  • Misc (misc.sale)
  • RIPPER trained with 10,000 newsgroup articles
  • Classifier 29 rules, 32 words used
  • IF windows AND pc THEN Computers (precision0.75)
  • IF satellite AND space THEN Science
    (precision0.9)

22
Web-databases Probed
  • Using the newsgroup classifier we probed four web
    databases
  • Cora (www.cora.jprc.com)
  • CS Papers archive (Computers)
  • American Scientist (www.amsci.org)
  • Science and technology magazine (Science)
  • All Outdoors (www.alloutdoors.com)
  • Articles about outdoor activities (Hobbies)
  • Religion Today (www.religiontoday.com)
  • News and discussion about religions (Society)

23
Results
  • Only 29 queries per web site
  • No need for document retrieval!
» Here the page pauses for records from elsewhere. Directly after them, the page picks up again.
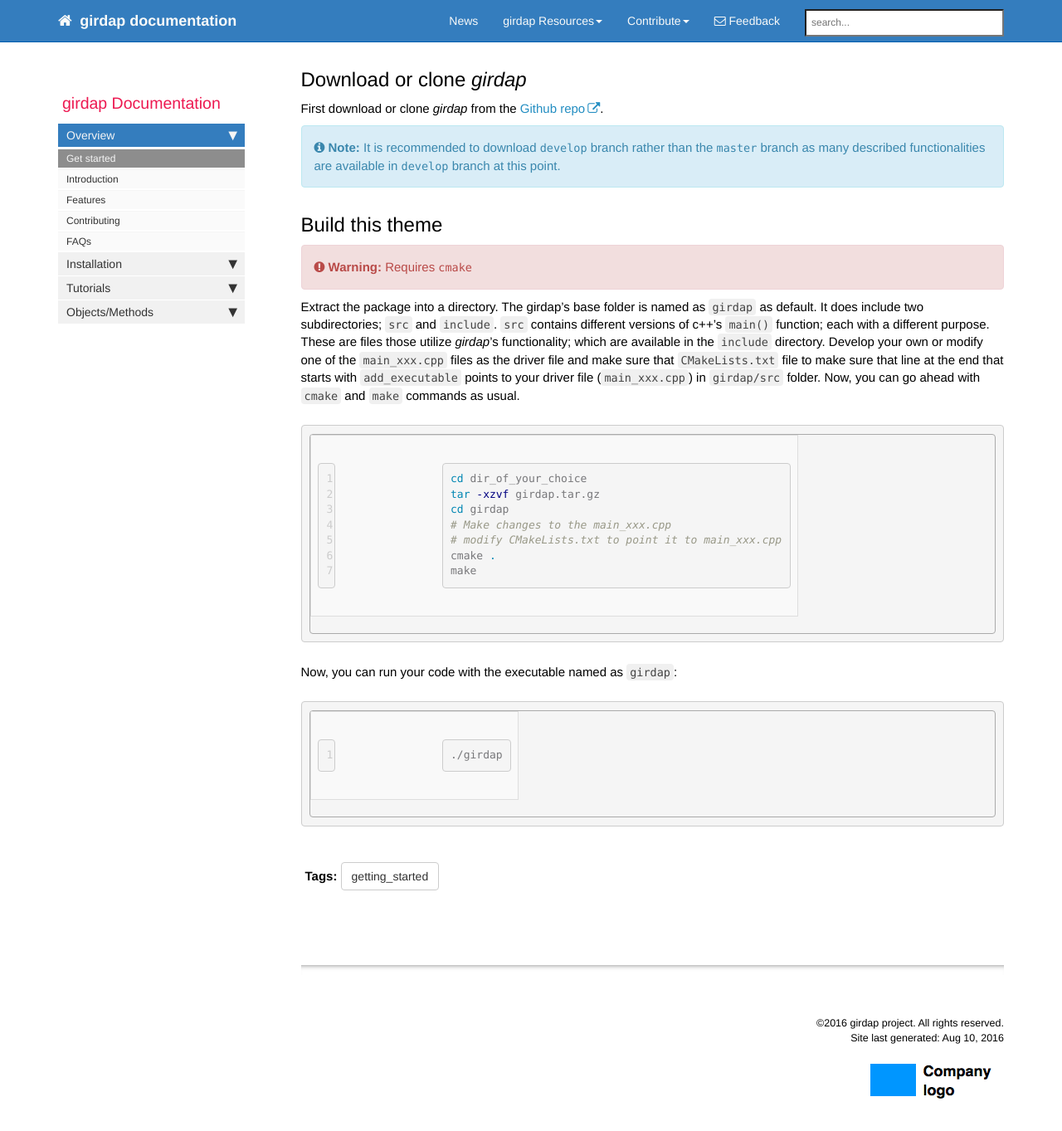
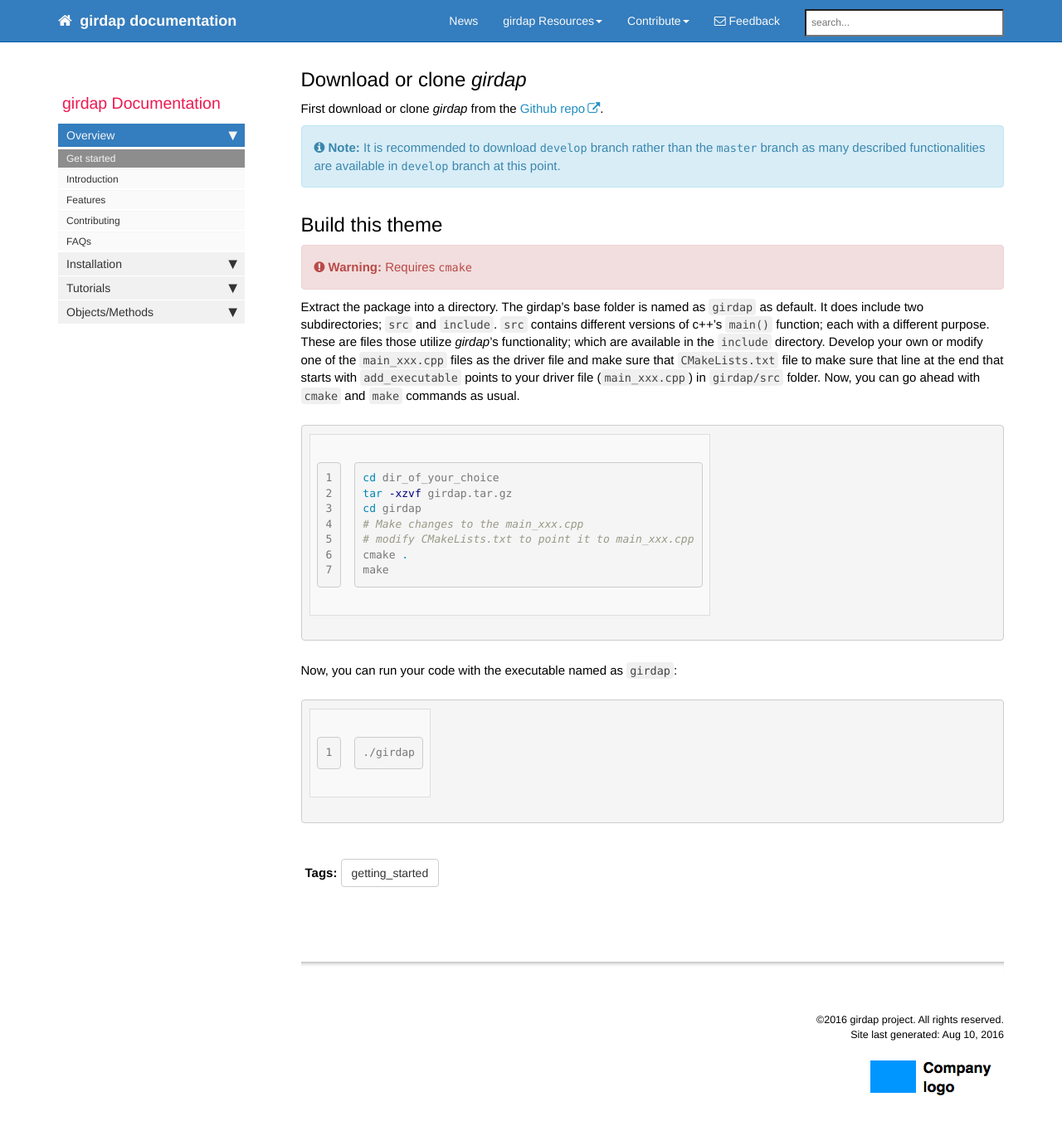
Before and after one commit to uzgoren/girdap, a Jekyll site: the page built from index.md, in a window 1280 px wide and 1400 px high, scrolled down 257 px. Shown: the top 1363 px of the window at 83% size. Built offline with Jekyll 4.4.1, drawn with Linux system fonts in a browser that asks for light colours; nearby versions of some CDN libraries; comment, search, counter and statistics services are not loaded.

Commit message:
first md

```diff
--- a/css/syntax.css
+++ b/css/syntax.css
@@ -59,5 +59,4 @@
 .highlight .vi { color: #008080 } /* Name.Variable.Instance */
 .highlight .il { color: #009999 } /* Literal.Number.Integer.Long */
 
-.highlight .lineno { color: #ccc; display:inline-block; width: 5px; border-right:1px solid #ccc; }
-.highlight pre code { display: block; white-space: pre; overflow-x: auto; word-wrap: normal; border:1px solid #aaa; }
+.highlight .gutter { width: 5px; }
```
24
Conclusions
  • Easy classification using only a small number of
    queries
  • No need for document retrieval
  • Only need a result like X matches found
  • Not limited to search-only databases
  • Every searchable database can be classified this
    way
  • Not limited to topical classification

25
Current Issues
  • Comprehensive classification scheme
  • Representative training data

26
Future Work
  • Use a hierarchical classification scheme
  • Test different search interfaces
  • Boolean model
  • Vector-space model
  • Different capabilities
  • Compare with document sampling (Callan et al.s
    work SIGMOD99, adapted for the classification
    task)
  • Study classification efficiency when documents
    are accessible

27
Related Work
  • Gauch (JUCS 1996)
  • Etzioni et al. (JIIS 1997)
  • Hawking Thistlewaite (TOIS 1999)
  • Callan et al. (SIGMOD 1999)
  • Meng et al. (CoopIS 1999)
About PowerShow.com